David and Goliath has become synonymous with the underdog win, of something small overcoming something huge. But I don’t think that is all this story has to offer. Yes it says to dream big and face the giants, but is also says dream small. After rejecting the sword and armor, David went to the river and found 5 smooth stones to place in his bag. 5…he didn’t load up his bag, he didn’t stress over their size, he knew what he was comfortable with and used what was around him. Using our gifts is not about finding grand gestures or making elaborate plans, we aren’t even really called to solve any particular problem. When the spirit gives us a gift we are asked to pick up the simple stones.
These stone might say to us “leave work 30 minutes early and spend time with your family,” another might say “call up an old friend.” There might be a stone laying around that says “invite the family whose loved one is deployed to dinner,” or “learn something new about a good friend.” These are the simple stones the simple moments that can truly shift the world.
As I sat in my fear this week I did what I always do when I’m immovable, I went on Facebook.

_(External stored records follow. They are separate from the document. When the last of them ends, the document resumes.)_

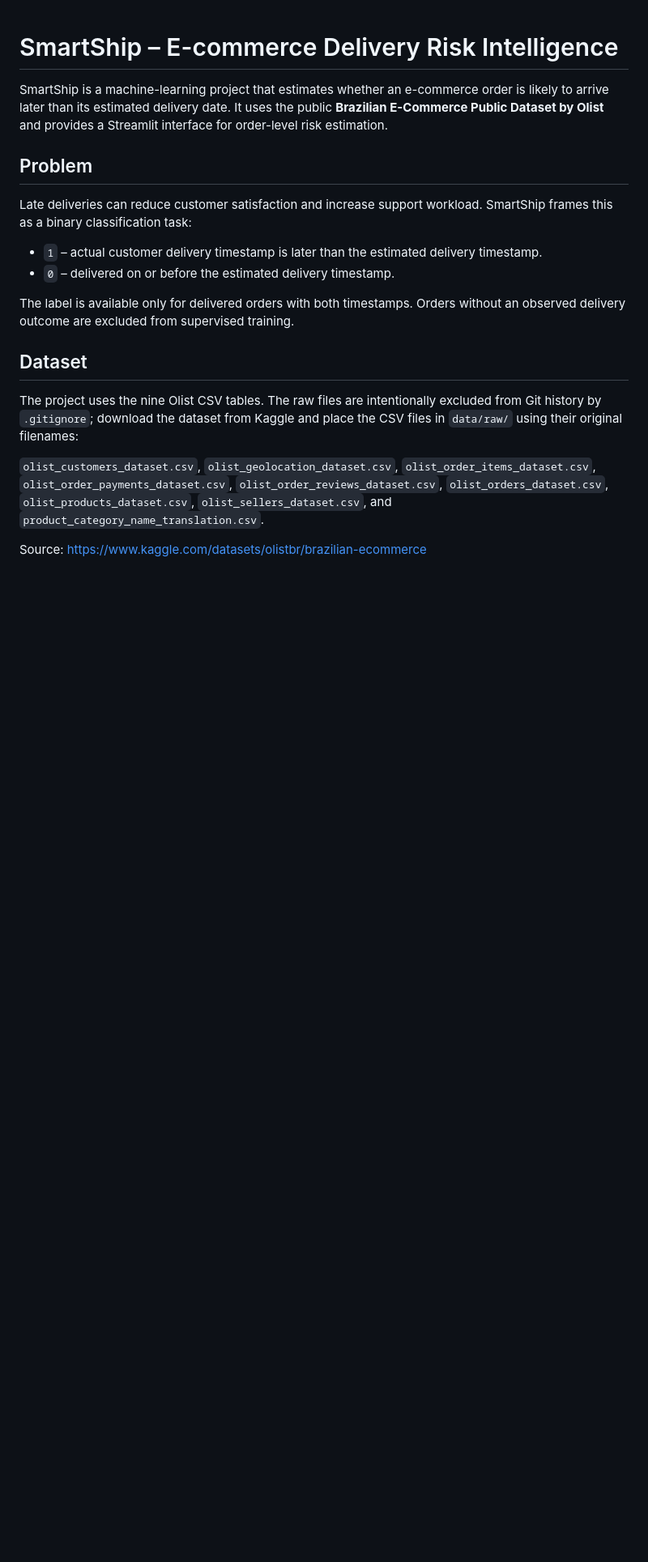
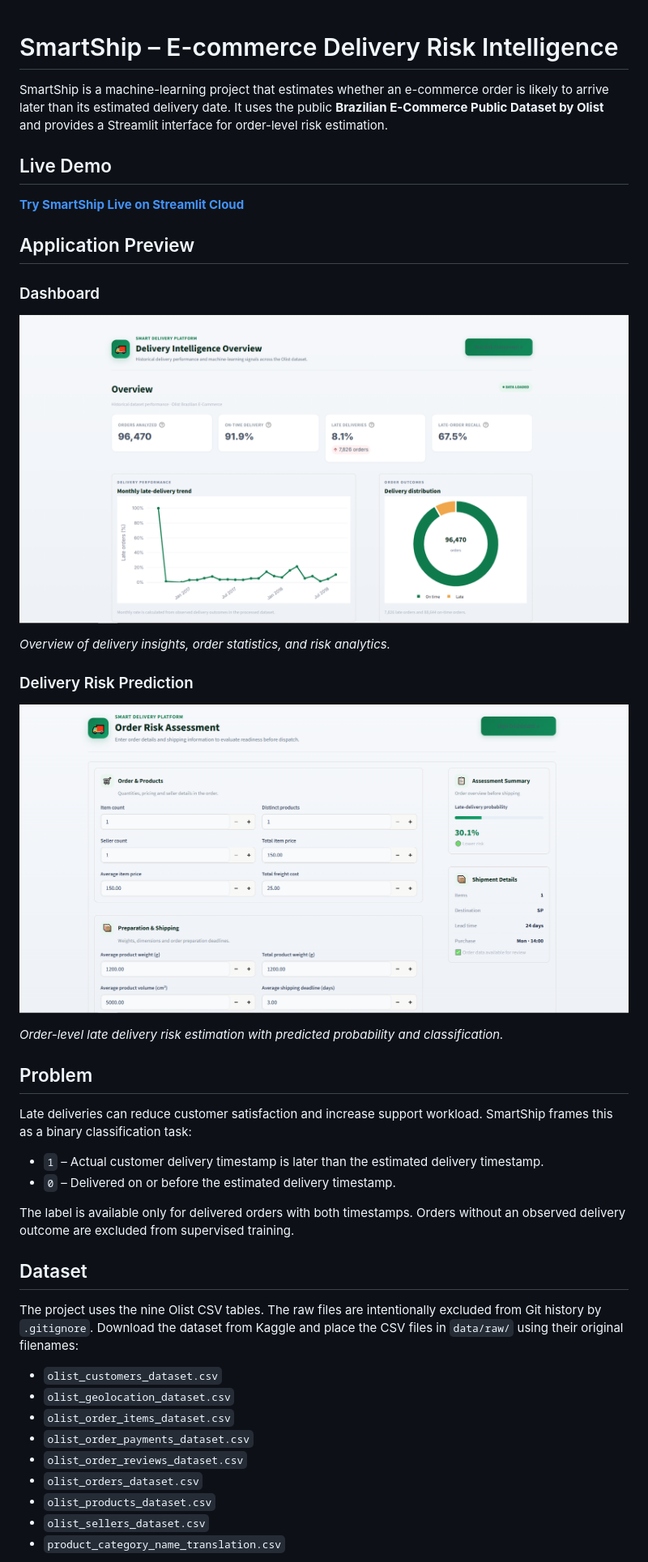
Before and after one commit to ahmed-morad15/smartship-delivery-risk, a Markdown page: README.md, the part around one of its changes. Shown at 81% size. Drawn GitHub-style; pictures changed too: docs/images/smartship_dashboard.png (added), docs/images/smartship_prediction.png (added); blank space fills up the shorter version.

```diff
--- a/README.md
+++ b/README.md
@@ -2,18 +2,42 @@
 
 SmartShip is a machine-learning project that estimates whether an e-commerce order is likely to arrive later than its estimated delivery date. It uses the public **Brazilian E-Commerce Public Dataset by Olist** and provides a Streamlit interface for order-level risk estimation.
 
+## Live Demo
+
+**[Try SmartShip Live on Streamlit Cloud](https://smartship-delivery-risk.streamlit.app)**
+
+## Application Preview
+
+### Dashboard
+![SmartShip Dashboard](docs/images/smartship_dashboard.png)
+
+*Overview of delivery insights, order statistics, and risk analytics.*
+
+### Delivery Risk Prediction
+![SmartShip Prediction](docs/images/smartship_prediction.png)
+
+*Order-level late delivery risk estimation with predicted probability and classification.*
+
 ## Problem
+
 Late deliveries can reduce customer satisfaction and increase support workload. SmartShip frames this as a binary classification task:
 
-- `1` – actual customer delivery timestamp is later than the estimated delivery timestamp.
-- `0` – delivered on or before the estimated delivery timestamp.
+- `1` – Actual customer delivery timestamp is later than the estimated delivery timestamp.
+- `0` – Delivered on or before the estimated delivery timestamp.
 
 The label is available only for delivered orders with both timestamps. Orders without an observed delivery outcome are excluded from supervised training.
 
 ## Dataset
-The project uses the nine Olist CSV tables. The raw files are intentionally excluded from Git history by `.gitignore`; download the dataset from Kaggle and place the CSV files in `data/raw/` using their original filenames:
 
-`olist_customers_dataset.csv`, `olist_geolocation_dataset.csv`, `olist_order_items_dataset.csv`, `olist_order_payments_dataset.csv`, `olist_order_reviews_dataset.csv`, `olist_orders_dataset.csv`, `olist_products_dataset.csv`, `olist_sellers_dataset.csv`, and `product_category_name_translation.csv`.
+The project uses the nine Olist CSV tables. The raw files are intentionally excluded from Git history by `.gitignore`. Download the dataset from Kaggle and place the CSV files in `data/raw/` using their original filenames:
 
-Source: https://www.kaggle.com/datasets/olistbr/brazilian-ecommerce
+- `olist_customers_dataset.csv`
+- `olist_geolocation_dataset.csv`
+- `olist_order_items_dataset.csv`
+- `olist_order_payments_dataset.csv`
+- `olist_order_reviews_dataset.csv`
+- `olist_orders_dataset.csv`
+- `olist_products_dataset.csv`
+- `olist_sellers_dataset.csv`
+- `product_category_name_translation.csv`
 
```
Also changed, not shown: other parts of README.md (+80 -37 lines), DEPLOYMENT.md (deleted, +0 -21 lines), docs/images/smartship_gui.png (deleted).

As I scrolled through my friend’s newsfeeds I came across a post that was out of character for a friend of mine. This friend, Kevin, is a late-night radio host in a college town. His job essentially is to play the hits and create a party atmosphere every night of the week. Kevin has always been a high energy person, so it is no surprise he excels at this. He is always pictured at fun events, doing crazy things for his fans, his picture on buses, but this post was not a fun picture. This post was a screen shot of a message Kevin had recently received from a long-time listener. This listener, he said, often called in to request songs and he has met them at events over the past year. The message was about the first time this listener called the radio station. When they called to request a song one night, they had plans to end their life. They were holding on to the last happy things they could think of and decided to call in a request a favorite song. Kevin did what he always does, answered, listened, and played their song. For him it was a normal interaction, but the way the listener recounts it in the message he told them to “keep your head up buddy” those five words shifted their whole world. Five simple words that seemed like nothing to Kevin, all in a days work, but God used them to bring down the giant in that listeners life.
The hope in Corinthians is that we all have gifts that can shift the world, not by making giants fall with big dreams, but by us picking up the stones around us. We don’t have to go out and find a huge problem to solve, we don’t have to put on someone else’s mannerisms, we need to find the simple moments where we can be helpful. We may even find that by doing what feels comfortable to us, making a meal, sending cards, looking into someone’s eyes and smiling might be the exact stone needed to bring down the giant.
If you have big dreams, great! Big dreams are the foundation of our country, but don’t miss the stones along the way. Don’t pass the simple moments that change the world. Dream small, AMEN
Pastors and Associate Pastors: Dr. John Judson, Rev. Joanne Blair, Dr. Kate Thoresen, Rev. Ted Thode